=== SOURCE MATERIAL ===
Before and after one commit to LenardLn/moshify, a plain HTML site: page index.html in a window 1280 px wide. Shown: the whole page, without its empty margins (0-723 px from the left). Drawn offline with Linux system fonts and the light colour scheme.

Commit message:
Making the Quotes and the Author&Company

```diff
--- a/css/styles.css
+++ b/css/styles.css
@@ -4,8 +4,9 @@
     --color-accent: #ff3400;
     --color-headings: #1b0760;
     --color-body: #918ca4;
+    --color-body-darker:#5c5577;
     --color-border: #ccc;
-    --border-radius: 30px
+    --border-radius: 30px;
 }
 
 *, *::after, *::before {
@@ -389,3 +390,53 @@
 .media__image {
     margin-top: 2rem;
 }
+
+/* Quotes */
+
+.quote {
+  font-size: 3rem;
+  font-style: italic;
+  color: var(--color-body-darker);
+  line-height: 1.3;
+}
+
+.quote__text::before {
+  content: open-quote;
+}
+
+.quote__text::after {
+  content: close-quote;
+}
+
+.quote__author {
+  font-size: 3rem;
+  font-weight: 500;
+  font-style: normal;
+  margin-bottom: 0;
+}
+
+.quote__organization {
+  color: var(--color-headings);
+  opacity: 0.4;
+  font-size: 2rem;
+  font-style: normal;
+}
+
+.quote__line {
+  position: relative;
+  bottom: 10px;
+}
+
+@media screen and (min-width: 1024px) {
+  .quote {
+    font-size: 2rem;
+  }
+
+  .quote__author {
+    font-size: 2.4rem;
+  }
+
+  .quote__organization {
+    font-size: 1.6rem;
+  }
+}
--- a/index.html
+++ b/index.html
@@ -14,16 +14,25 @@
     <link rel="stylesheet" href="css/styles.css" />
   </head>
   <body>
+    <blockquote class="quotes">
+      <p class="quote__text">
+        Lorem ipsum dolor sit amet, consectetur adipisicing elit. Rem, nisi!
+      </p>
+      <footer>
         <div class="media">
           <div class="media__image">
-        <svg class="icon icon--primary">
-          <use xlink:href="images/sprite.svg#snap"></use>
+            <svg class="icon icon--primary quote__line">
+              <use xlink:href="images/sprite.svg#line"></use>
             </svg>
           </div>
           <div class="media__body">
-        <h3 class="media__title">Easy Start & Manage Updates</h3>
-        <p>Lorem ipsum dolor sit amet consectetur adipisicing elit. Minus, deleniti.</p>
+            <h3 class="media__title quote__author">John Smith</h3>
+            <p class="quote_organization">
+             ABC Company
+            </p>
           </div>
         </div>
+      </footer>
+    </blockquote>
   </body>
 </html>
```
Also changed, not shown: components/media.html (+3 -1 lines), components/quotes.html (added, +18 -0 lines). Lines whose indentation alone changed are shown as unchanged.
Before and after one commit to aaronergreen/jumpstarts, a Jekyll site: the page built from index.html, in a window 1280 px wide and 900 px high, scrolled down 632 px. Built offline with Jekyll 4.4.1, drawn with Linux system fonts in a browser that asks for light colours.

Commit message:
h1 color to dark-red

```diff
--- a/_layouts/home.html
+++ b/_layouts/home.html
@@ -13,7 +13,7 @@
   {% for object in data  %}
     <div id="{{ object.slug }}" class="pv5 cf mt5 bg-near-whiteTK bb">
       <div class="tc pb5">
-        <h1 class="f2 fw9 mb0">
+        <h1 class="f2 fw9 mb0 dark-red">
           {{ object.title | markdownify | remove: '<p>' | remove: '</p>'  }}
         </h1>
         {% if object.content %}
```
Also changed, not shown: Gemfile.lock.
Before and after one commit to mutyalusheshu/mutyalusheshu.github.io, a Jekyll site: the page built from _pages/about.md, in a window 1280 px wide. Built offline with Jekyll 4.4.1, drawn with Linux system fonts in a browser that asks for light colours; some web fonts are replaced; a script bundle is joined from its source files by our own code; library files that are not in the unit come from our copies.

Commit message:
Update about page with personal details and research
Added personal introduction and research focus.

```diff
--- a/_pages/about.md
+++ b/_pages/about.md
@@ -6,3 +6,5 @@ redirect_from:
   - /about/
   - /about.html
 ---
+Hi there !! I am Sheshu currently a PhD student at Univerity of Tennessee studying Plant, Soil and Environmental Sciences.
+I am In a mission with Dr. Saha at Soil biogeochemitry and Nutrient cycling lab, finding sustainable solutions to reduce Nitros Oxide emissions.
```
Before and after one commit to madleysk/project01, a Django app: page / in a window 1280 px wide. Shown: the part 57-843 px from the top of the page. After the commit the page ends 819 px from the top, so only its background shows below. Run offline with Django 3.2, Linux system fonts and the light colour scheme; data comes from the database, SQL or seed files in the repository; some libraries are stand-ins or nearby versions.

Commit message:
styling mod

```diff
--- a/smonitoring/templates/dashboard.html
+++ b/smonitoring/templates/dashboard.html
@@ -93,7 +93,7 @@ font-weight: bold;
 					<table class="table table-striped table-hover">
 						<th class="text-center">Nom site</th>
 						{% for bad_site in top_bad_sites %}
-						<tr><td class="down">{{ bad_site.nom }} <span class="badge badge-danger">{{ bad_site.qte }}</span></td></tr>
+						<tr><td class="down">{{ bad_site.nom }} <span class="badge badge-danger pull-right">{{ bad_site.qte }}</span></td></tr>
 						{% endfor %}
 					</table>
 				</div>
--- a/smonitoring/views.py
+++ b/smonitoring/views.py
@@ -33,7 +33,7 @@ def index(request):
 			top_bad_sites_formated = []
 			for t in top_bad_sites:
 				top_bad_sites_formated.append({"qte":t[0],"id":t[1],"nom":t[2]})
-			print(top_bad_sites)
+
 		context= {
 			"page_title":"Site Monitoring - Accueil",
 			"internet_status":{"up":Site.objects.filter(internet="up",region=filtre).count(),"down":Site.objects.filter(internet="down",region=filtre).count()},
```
===
WHAT THE TASK REQUIRES -
Where a line of the records contains the word "size", copy that line.

TASK OUTPUT -
+  font-size: 3rem;
+  font-size: 3rem;
+  font-size: 2rem;
+    font-size: 2rem;
+    font-size: 2.4rem;
+    font-size: 1.6rem;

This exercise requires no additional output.